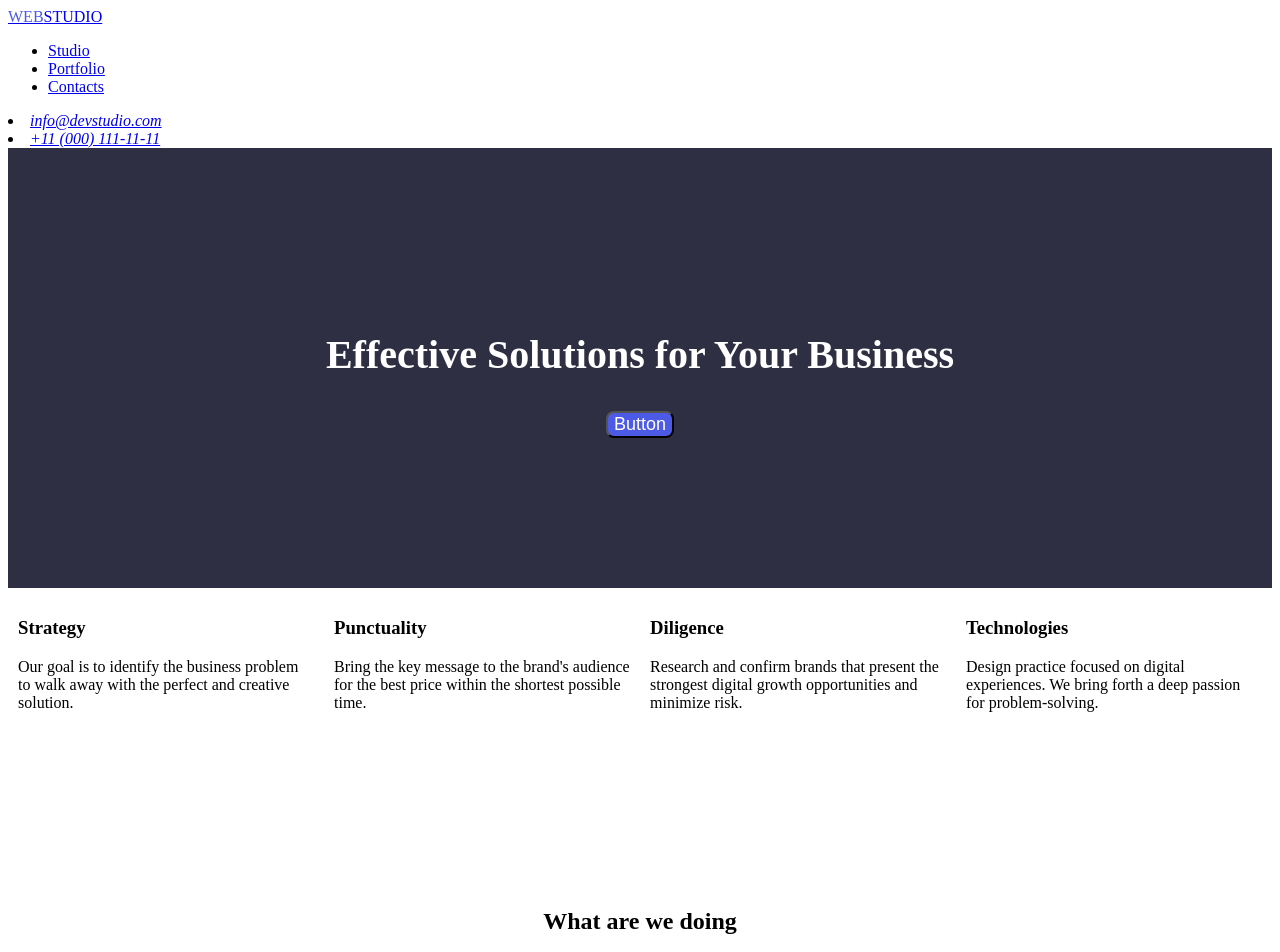
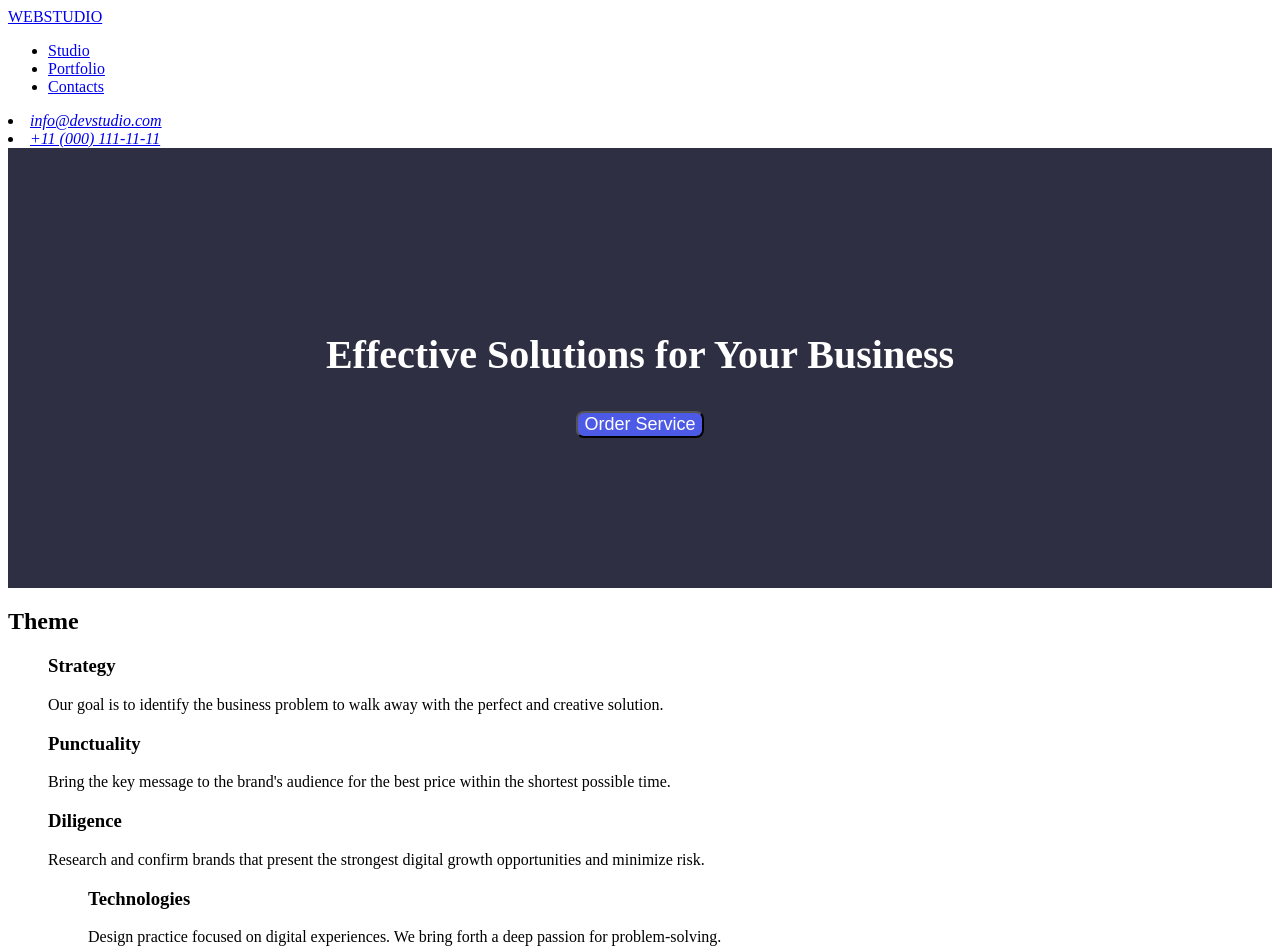
Before and after one commit to KaterynaZubenko/goit-markup-hw-04, a plain HTML site: page index.html in a window 1280 px wide. Shown: the top 952 px of the page. Drawn offline with Linux system fonts and the light colour scheme.

Commit message:
stupid update

```diff
--- a/index.html
+++ b/index.html
@@ -5,46 +5,23 @@
     <meta charset="UTF-8">
     <meta http-equiv="X-UA-Compatible" content="IE=edge">
     <meta name="viewport" content="width=device-width, initial-scale=1.0">
-    <style>
-        * {
-            box-sizing: border-box;
-        }
-
-        /* Create four equal columns that floats next to each other */
-        .column {
-            float: left;
-            width: 25%;
-            padding: 10px;
-            height: 300px;
-            /* Should be removed. Only for demonstration */
-        }
-
-        /* Clear floats after the columns */
-        .row:after {
-            content: "";
-            display: table;
-            clear: both;
-        }
-    </style>
     <title>Document</title>
 </head>
 
 <body>
     <header>
         <nav>
-            <a href="/index.html"> <span style="color:#4D5AE5">WEB</span>STUDIO </a>
+            <a href="/index.html">WEBSTUDIO </a>
             <ul>
-                <li> <a href='#studio'>Studio</a></li>
-                <li> <a href='#portfolio'>Portfolio</a></li>
-                <li><a href='#contacts'>Contacts</a></li>
+                <li> <a href="#studio">Studio</a></li>
+                <li> <a href="#portfolio">Portfolio</a></li>
+                <li><a href="#contacts">Contacts</a></li>
             </ul>
         </nav>
         <address>
-            <li><a href="mailto:info@devstudio.com">info@devstudio.com</a></li>
-            <li><a href="tel:+110001111111">+11 (000) 111-11-11</a>
+            <li><a href=”mailto:info@devstudio.com”>info@devstudio.com</a></li>
+            <li><a  href=”tel:+110001111111”>+11 (000) 111-11-11</a></li>
         </address>
-        </li>
-
     </header>
 
     <main>
@@ -53,29 +30,30 @@
             <h1 style="color:white;text-align: center;font-size: 40px;">Effective Solutions
                 for Your Business</h1>
             <Button type="button"
-                style="background-color:#4D5AE5; color:white; text-align:center; font-size: large; border-radius: 8px;">Button</br>
+                style="background-color:#4D5AE5; color:white; text-align:center; font-size: large; border-radius: 8px;">Order Service
         </section>
         <section class="row" id="studio">
-            <div class="column">
+            <h2>Theme</h2>
+            <ul>
                 <h3>Strategy</h3>
                 <p>Our goal is to identify the business
                     problem to walk away with the perfect and creative solution.</p>
-            </div>
-            <div class="column">
+            </ul>
+            <ul >
                 <h3>Punctuality</h3>
                 <p>Bring the key message to the brand's audience for the best price within the shortest possible time.
                 </p>
-            </div>
-            <div class="column">
+            </ul>
+            <ul>
                 <h3>Diligence</h3>
                 <p>Research and confirm brands that present the strongest digital growth opportunities and minimize
                     risk.</p>
             </div>
-            <div class="column">
+            <ul>
                 <h3>Technologies</h3>
                 <p>Design practice focused on digital experiences. We bring forth a deep passion for problem-solving.
                 </p>
-            </div>
+            </ul>
         </section>
 
         <section style="text-align: center;">
@@ -88,27 +66,26 @@
         <section style="background-color: #F4F4FD; text-align: center; padding-top: 30px; padding-bottom: 150px;">
             <h2 id="contacts">Our Team </h2>
             <ion class="row" style="padding-top: 15px; padding-bottom: 50px;">
-                <div class="column">
+                <ul class="column">
                     <img src="/image/img.jpg" alt="Mark" width="264">
                     <h3>Mark Guerrero</h3>
                     <p>Product Designer</p>
-                </div>
-                <div class="column">
+                </ul>
+                <ul class="column">
                     <img src="/image/img-2.jpg" alt="Tom" width="264">
                     <h3>Tom Ford</h3>
                     <p>Frontend Developer</p>
-                </div>
-                <div class="column">
+                </ul>
+                <ul class="column">
                     <img src="/image/img-3.jpg" alt="Camila" width="264">
                     <h3>Camila Garcia</h3>
                     <p>Marketing</p>
-                </div>
-                <div class="column">
+                </ul>
+                <ul class="column">
                     <img src="/image/img-4.jpg" alt="Daniel" width="264" >
                     <h3>Daniel Wilson</h3>
                     <p>UI Designer</p>
-                </div>
-                <div></div>
+                </ul>
 
         </section>
     </main>
```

........

From the lines above, copy those that contain the word "width".

• **Solution to this task**
     <meta name="viewport" content="width=device-width, initial-scale=1.0">
-            width: 25%;
                     <img src="/image/img.jpg" alt="Mark" width="264">
                     <img src="/image/img-2.jpg" alt="Tom" width="264">
                     <img src="/image/img-3.jpg" alt="Camila" width="264">
                     <img src="/image/img-4.jpg" alt="Daniel" width="264" >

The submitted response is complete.